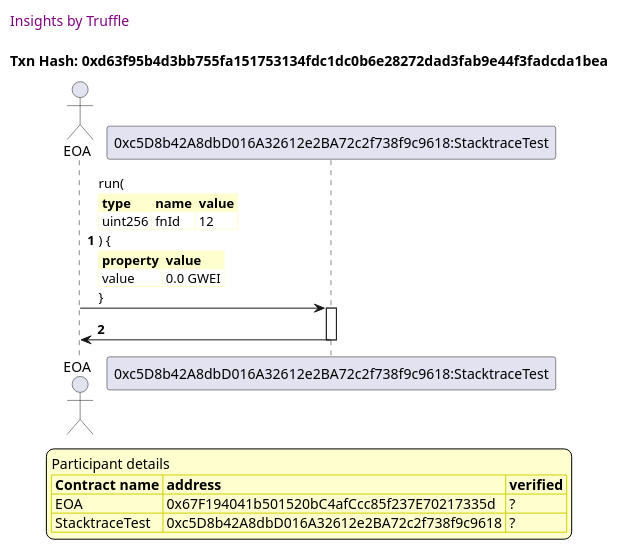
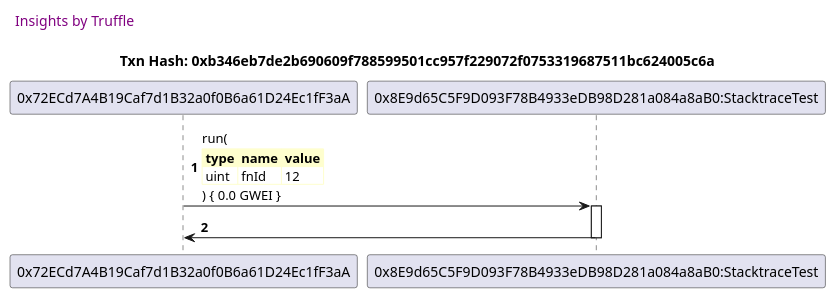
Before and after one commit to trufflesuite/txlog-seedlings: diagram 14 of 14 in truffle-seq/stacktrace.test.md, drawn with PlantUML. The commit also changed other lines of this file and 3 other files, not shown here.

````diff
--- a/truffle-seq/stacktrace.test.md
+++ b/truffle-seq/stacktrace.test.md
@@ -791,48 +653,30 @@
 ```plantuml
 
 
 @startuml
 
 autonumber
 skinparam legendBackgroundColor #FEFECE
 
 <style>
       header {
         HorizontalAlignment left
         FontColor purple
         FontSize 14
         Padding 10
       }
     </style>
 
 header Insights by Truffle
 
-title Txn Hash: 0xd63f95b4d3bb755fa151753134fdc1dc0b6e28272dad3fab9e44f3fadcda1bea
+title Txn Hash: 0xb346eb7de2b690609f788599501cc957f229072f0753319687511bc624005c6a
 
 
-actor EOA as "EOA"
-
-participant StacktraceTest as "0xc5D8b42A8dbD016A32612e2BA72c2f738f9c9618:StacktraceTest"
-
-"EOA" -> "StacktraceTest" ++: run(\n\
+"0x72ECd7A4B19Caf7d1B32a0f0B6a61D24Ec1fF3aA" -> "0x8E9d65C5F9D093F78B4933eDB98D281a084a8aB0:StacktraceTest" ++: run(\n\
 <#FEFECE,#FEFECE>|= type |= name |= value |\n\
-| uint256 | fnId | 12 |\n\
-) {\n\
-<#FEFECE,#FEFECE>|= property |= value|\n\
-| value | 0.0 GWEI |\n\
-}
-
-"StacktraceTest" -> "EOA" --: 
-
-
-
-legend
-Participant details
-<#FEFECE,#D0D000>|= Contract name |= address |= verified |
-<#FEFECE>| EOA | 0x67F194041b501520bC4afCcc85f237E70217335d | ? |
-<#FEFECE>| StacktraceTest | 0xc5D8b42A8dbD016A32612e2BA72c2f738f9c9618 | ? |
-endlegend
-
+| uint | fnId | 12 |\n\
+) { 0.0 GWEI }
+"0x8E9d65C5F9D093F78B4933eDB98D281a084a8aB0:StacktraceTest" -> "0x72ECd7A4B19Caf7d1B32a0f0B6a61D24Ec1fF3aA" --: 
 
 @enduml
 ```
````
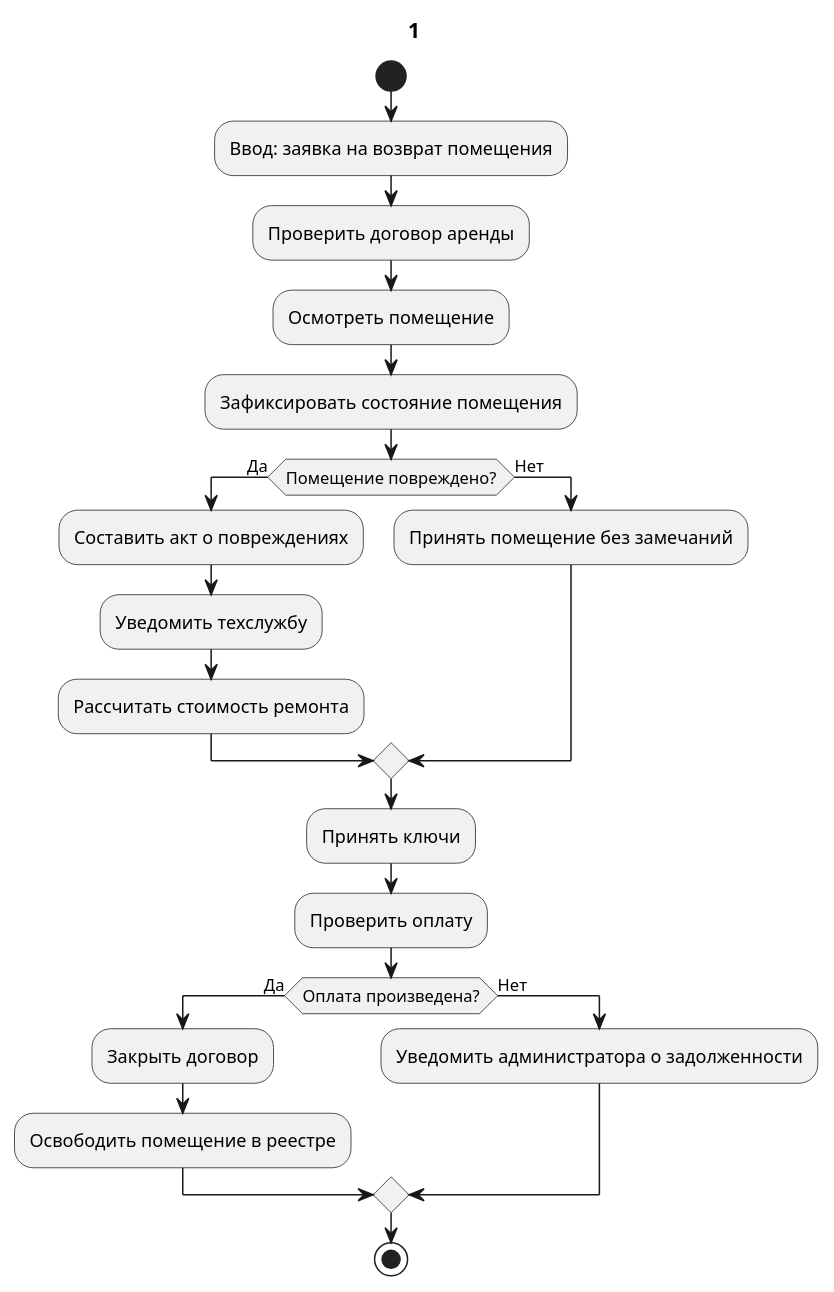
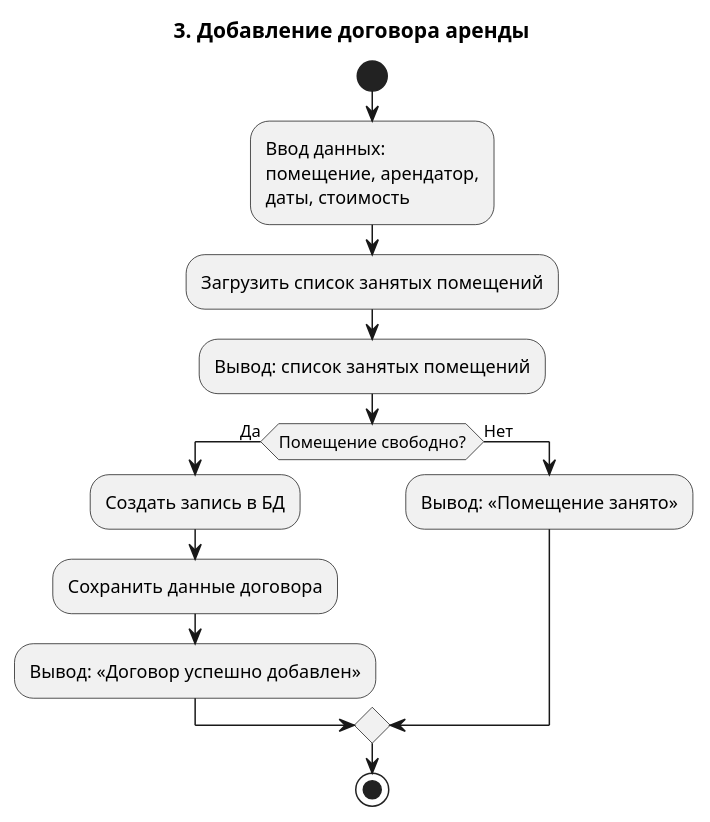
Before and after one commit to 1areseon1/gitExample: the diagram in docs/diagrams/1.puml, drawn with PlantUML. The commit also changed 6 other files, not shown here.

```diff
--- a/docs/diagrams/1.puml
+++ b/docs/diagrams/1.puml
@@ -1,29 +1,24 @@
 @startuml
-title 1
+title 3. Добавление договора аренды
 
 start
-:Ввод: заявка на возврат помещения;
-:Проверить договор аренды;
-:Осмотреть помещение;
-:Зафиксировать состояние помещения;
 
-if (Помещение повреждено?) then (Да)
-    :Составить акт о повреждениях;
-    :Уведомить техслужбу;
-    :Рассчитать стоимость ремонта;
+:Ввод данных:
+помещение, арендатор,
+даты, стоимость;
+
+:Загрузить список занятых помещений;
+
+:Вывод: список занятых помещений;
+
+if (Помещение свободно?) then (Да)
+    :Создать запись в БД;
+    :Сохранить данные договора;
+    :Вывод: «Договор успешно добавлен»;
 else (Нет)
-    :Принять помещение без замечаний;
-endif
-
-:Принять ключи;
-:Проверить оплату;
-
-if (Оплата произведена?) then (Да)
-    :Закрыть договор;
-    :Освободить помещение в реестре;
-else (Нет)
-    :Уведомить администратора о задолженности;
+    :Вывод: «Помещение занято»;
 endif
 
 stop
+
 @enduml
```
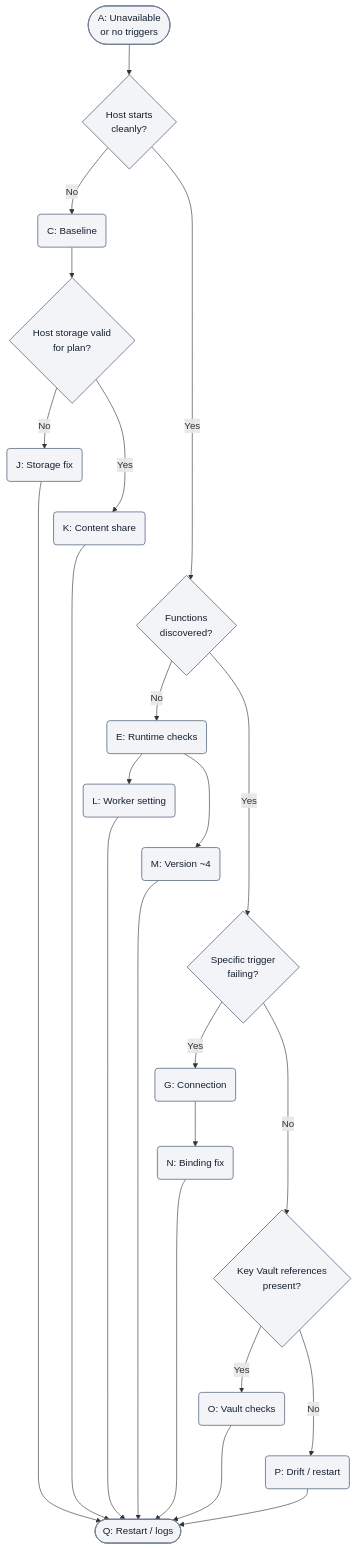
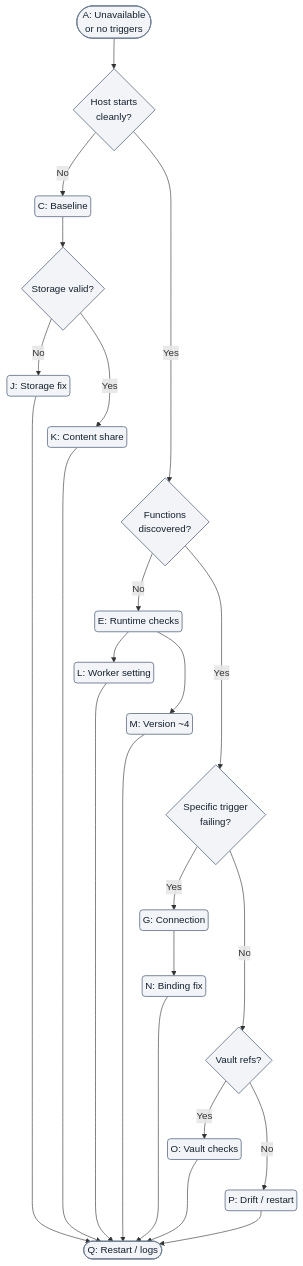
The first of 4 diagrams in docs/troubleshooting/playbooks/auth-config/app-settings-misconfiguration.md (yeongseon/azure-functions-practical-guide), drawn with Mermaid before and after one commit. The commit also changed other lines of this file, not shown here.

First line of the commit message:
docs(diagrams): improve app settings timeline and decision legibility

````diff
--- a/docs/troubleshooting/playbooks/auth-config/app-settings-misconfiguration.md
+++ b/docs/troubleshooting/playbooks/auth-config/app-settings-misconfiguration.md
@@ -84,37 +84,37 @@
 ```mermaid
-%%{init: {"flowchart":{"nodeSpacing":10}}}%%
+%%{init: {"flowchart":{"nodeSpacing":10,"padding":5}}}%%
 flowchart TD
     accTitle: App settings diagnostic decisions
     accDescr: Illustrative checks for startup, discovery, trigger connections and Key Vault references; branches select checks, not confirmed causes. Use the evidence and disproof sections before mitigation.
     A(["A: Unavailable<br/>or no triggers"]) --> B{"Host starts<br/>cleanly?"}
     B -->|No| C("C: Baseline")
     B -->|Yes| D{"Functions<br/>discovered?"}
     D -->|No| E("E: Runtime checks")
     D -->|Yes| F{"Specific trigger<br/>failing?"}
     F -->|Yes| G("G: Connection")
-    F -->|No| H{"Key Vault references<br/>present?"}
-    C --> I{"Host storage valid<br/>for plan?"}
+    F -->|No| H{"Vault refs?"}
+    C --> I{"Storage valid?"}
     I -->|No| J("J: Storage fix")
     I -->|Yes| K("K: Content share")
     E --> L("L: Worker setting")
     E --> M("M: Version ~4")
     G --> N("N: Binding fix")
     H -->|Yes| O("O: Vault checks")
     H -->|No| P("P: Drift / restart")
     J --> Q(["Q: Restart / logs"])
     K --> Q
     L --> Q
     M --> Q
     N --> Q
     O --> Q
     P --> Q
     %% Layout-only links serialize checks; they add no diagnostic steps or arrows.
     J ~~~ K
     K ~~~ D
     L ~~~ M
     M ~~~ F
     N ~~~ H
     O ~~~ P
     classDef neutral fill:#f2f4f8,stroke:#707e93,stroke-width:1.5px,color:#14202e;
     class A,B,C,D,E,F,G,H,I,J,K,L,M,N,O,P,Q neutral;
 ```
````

## Directions
Write the listing out exactly, word for word, but omit the pictures.

## Solution to this exercise
Before and after one commit to trufflesuite/txlog-seedlings: diagram 14 of 14 in truffle-seq/stacktrace.test.md, drawn with PlantUML. The commit also changed other lines of this file and 3 other files, not shown here.

````diff
--- a/truffle-seq/stacktrace.test.md
+++ b/truffle-seq/stacktrace.test.md
@@ -791,48 +653,30 @@
 ```plantuml
 
 
 @startuml
 
 autonumber
 skinparam legendBackgroundColor #FEFECE
 
 <style>
       header {
         HorizontalAlignment left
         FontColor purple
         FontSize 14
         Padding 10
       }
     </style>
 
 header Insights by Truffle
 
-title Txn Hash: 0xd63f95b4d3bb755fa151753134fdc1dc0b6e28272dad3fab9e44f3fadcda1bea
+title Txn Hash: 0xb346eb7de2b690609f788599501cc957f229072f0753319687511bc624005c6a
 
 
-actor EOA as "EOA"
-
-participant StacktraceTest as "0xc5D8b42A8dbD016A32612e2BA72c2f738f9c9618:StacktraceTest"
-
-"EOA" -> "StacktraceTest" ++: run(\n\
+"0x72ECd7A4B19Caf7d1B32a0f0B6a61D24Ec1fF3aA" -> "0x8E9d65C5F9D093F78B4933eDB98D281a084a8aB0:StacktraceTest" ++: run(\n\
 <#FEFECE,#FEFECE>|= type |= name |= value |\n\
-| uint256 | fnId | 12 |\n\
-) {\n\
-<#FEFECE,#FEFECE>|= property |= value|\n\
-| value | 0.0 GWEI |\n\
-}
-
-"StacktraceTest" -> "EOA" --: 
-
-
-
-legend
-Participant details
-<#FEFECE,#D0D000>|= Contract name |= address |= verified |
-<#FEFECE>| EOA | 0x67F194041b501520bC4afCcc85f237E70217335d | ? |
-<#FEFECE>| StacktraceTest | 0xc5D8b42A8dbD016A32612e2BA72c2f738f9c9618 | ? |
-endlegend
-
+| uint | fnId | 12 |\n\
+) { 0.0 GWEI }
+"0x8E9d65C5F9D093F78B4933eDB98D281a084a8aB0:StacktraceTest" -> "0x72ECd7A4B19Caf7d1B32a0f0B6a61D24Ec1fF3aA" --: 
 
 @enduml
 ```
````
Before and after one commit to 1areseon1/gitExample: the diagram in docs/diagrams/1.puml, drawn with PlantUML. The commit also changed 6 other files, not shown here.

```diff
--- a/docs/diagrams/1.puml
+++ b/docs/diagrams/1.puml
@@ -1,29 +1,24 @@
 @startuml
-title 1
+title 3. Добавление договора аренды
 
 start
-:Ввод: заявка на возврат помещения;
-:Проверить договор аренды;
-:Осмотреть помещение;
-:Зафиксировать состояние помещения;
 
-if (Помещение повреждено?) then (Да)
-    :Составить акт о повреждениях;
-    :Уведомить техслужбу;
-    :Рассчитать стоимость ремонта;
+:Ввод данных:
+помещение, арендатор,
+даты, стоимость;
+
+:Загрузить список занятых помещений;
+
+:Вывод: список занятых помещений;
+
+if (Помещение свободно?) then (Да)
+    :Создать запись в БД;
+    :Сохранить данные договора;
+    :Вывод: «Договор успешно добавлен»;
 else (Нет)
-    :Принять помещение без замечаний;
-endif
-
-:Принять ключи;
-:Проверить оплату;
-
-if (Оплата произведена?) then (Да)
-    :Закрыть договор;
-    :Освободить помещение в реестре;
-else (Нет)
-    :Уведомить администратора о задолженности;
+    :Вывод: «Помещение занято»;
 endif
 
 stop
+
 @enduml
```
The first of 4 diagrams in docs/troubleshooting/playbooks/auth-config/app-settings-misconfiguration.md (yeongseon/azure-functions-practical-guide), drawn with Mermaid before and after one commit. The commit also changed other lines of this file, not shown here.

First line of the commit message:
docs(diagrams): improve app settings timeline and decision legibility

````diff
--- a/docs/troubleshooting/playbooks/auth-config/app-settings-misconfiguration.md
+++ b/docs/troubleshooting/playbooks/auth-config/app-settings-misconfiguration.md
@@ -84,37 +84,37 @@
 ```mermaid
-%%{init: {"flowchart":{"nodeSpacing":10}}}%%
+%%{init: {"flowchart":{"nodeSpacing":10,"padding":5}}}%%
 flowchart TD
     accTitle: App settings diagnostic decisions
     accDescr: Illustrative checks for startup, discovery, trigger connections and Key Vault references; branches select checks, not confirmed causes. Use the evidence and disproof sections before mitigation.
     A(["A: Unavailable<br/>or no triggers"]) --> B{"Host starts<br/>cleanly?"}
     B -->|No| C("C: Baseline")
     B -->|Yes| D{"Functions<br/>discovered?"}
     D -->|No| E("E: Runtime checks")
     D -->|Yes| F{"Specific trigger<br/>failing?"}
     F -->|Yes| G("G: Connection")
-    F -->|No| H{"Key Vault references<br/>present?"}
-    C --> I{"Host storage valid<br/>for plan?"}
+    F -->|No| H{"Vault refs?"}
+    C --> I{"Storage valid?"}
     I -->|No| J("J: Storage fix")
     I -->|Yes| K("K: Content share")
     E --> L("L: Worker setting")
     E --> M("M: Version ~4")
     G --> N("N: Binding fix")
     H -->|Yes| O("O: Vault checks")
     H -->|No| P("P: Drift / restart")
     J --> Q(["Q: Restart / logs"])
     K --> Q
     L --> Q
     M --> Q
     N --> Q
     O --> Q
     P --> Q
     %% Layout-only links serialize checks; they add no diagnostic steps or arrows.
     J ~~~ K
     K ~~~ D
     L ~~~ M
     M ~~~ F
     N ~~~ H
     O ~~~ P
     classDef neutral fill:#f2f4f8,stroke:#707e93,stroke-width:1.5px,color:#14202e;
     class A,B,C,D,E,F,G,H,I,J,K,L,M,N,O,P,Q neutral;
 ```
````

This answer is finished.